Screening of “Zachary Richard, Cajun Heart” and Discussion with Director Phil Comeau

Join Us on March 21, 2017 at 18:00 at the Bubenberg Cinema in Bern!


In France, Canada, Switzerland and many other countries people speak French, but did you know that there is a French-speaking community in the United States too? You can learn something about the Cajun culture and community, mainly found in Louisiana, on March 21, 2017, at the Bubenberg Cinema in Bern, when the award-winning movie Zachary Richard, Cajun Heart by Acadian film maker from Canada, Phil Comeau, will be shown. The screening is part of the celebrations commemorating the Week of French Language and Francophonie.

The film depicts world-renowned Cajun singer Zachary Richard as he embarks on a journey to explore his Acadian-Cajun identity, showcasing the resilience of French culture in North America. Zachary’s family was part of the first massive Acadian migration south to Louisiana in the period from 1755 to 1763. The Acadians were expelled after refusing to swear their allegiance to the British crown. Zachary traces the footsteps of his ancestors in Canada and the USA, seeking to understand how this history created his contemporary Acadian-Cajun culture.

South Louisiana still has deep French roots, although the number of French speakers is decreasing.
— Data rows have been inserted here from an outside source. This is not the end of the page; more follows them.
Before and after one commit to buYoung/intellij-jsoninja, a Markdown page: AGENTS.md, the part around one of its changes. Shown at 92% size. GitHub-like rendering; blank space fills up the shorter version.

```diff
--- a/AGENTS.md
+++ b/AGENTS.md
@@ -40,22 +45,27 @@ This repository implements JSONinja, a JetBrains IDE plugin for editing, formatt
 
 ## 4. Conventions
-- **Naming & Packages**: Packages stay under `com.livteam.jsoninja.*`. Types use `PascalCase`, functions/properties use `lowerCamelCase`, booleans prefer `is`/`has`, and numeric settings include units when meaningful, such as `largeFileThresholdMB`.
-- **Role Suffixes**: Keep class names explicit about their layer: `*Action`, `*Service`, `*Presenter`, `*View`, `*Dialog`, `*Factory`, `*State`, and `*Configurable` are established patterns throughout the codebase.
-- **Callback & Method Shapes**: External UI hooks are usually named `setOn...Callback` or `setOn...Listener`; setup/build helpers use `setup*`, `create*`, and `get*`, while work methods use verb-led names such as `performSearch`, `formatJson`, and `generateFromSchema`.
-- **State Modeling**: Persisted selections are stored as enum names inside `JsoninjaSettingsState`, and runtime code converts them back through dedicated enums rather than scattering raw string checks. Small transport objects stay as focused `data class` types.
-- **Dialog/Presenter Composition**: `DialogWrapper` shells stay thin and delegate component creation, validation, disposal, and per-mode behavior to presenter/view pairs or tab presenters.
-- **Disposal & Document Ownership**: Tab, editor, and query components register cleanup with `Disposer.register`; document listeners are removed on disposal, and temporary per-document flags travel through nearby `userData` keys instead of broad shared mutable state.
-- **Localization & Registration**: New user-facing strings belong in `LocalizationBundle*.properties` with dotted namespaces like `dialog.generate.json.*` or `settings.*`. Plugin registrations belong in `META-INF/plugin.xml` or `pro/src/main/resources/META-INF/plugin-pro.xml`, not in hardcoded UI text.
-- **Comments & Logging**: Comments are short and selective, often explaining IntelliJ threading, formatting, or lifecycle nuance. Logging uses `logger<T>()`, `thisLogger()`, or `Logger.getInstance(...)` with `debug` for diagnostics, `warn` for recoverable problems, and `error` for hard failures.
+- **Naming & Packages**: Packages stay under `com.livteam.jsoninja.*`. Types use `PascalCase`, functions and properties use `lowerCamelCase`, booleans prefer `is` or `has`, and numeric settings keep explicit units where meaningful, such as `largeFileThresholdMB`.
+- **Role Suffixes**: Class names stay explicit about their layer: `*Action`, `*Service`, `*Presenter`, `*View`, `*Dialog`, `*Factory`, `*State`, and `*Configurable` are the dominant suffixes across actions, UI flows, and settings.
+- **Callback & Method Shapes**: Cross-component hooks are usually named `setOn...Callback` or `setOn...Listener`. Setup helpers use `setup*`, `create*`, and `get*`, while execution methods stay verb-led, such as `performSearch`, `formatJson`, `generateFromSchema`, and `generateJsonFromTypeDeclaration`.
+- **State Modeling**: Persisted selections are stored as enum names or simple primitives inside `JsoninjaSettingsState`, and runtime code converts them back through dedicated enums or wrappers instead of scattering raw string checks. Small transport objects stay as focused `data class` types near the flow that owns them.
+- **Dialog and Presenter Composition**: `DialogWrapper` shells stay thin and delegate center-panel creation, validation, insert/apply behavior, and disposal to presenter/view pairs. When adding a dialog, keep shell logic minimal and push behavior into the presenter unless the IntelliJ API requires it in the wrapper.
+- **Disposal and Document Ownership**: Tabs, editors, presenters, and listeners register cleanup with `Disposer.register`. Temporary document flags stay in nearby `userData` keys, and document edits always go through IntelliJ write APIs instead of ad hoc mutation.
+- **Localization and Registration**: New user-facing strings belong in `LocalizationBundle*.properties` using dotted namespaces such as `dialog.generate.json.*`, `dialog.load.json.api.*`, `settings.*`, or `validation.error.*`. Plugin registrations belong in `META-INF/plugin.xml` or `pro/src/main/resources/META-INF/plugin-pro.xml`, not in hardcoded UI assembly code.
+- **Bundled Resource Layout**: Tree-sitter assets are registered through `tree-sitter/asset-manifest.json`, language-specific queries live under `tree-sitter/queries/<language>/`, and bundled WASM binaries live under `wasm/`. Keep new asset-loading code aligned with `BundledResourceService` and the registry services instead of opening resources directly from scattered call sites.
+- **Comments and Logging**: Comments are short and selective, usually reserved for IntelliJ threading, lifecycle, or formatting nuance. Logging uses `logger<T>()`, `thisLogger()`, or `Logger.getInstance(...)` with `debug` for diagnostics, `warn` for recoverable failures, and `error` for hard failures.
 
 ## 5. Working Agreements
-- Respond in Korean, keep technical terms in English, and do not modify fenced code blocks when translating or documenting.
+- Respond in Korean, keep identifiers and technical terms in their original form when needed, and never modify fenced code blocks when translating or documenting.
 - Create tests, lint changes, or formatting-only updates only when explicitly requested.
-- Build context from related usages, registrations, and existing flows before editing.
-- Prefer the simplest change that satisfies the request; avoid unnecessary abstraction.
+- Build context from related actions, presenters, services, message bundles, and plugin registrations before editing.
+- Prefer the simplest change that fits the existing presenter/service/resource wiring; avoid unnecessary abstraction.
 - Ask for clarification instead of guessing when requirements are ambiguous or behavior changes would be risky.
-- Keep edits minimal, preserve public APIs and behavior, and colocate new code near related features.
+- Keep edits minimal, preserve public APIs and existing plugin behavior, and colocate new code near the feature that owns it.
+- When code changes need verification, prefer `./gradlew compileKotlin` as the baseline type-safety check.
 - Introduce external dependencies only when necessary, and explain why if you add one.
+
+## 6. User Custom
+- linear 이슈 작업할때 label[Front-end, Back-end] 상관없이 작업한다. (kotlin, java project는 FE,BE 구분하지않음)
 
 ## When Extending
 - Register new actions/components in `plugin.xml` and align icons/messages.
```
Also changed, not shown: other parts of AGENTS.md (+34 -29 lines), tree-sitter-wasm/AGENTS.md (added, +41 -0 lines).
There were about a million French speakers in Louisiana in 1968. Today the number is pegged at 150,000 to 200,000. Those who speak French as their first language tend to be older than 70. Currently efforts to sustain Louisiana French are particularly strong in the oil and university town of Lafayette, a regional hub where old-timers and young professionals alike speak French in cafes.

Join us for a discussion with the director, Phil Comeau and a screening of the film. For more information and to register please go to SEMAINE DE LA LANGUE FRANÇAISE ET DE LA FRANCOPHONIE    

Background on the Week of the French Language and the Francophonie
The Week of the French Language and the Francophonie is organized every year around March 20, International Day of the Francophonie. During that week thousands of events are organized around the world focusing on the Francophone identity and to allow the general public to celebrate the French language. For 220 million people worldwide, French is the primary language, and it is spoken by some 900 million people worldwide. It is the fifth most spoken language in the world and one of the official languages at international organizations like the United Nations, NATO or the OECD. The International Organization of La Francophonie (IOF) groups together all states in which French is spoken as an official language, mother tongue or a language of  instruction, and advocates solidarity, peace, democracy, the rule of law and sustainable development in the francophone states.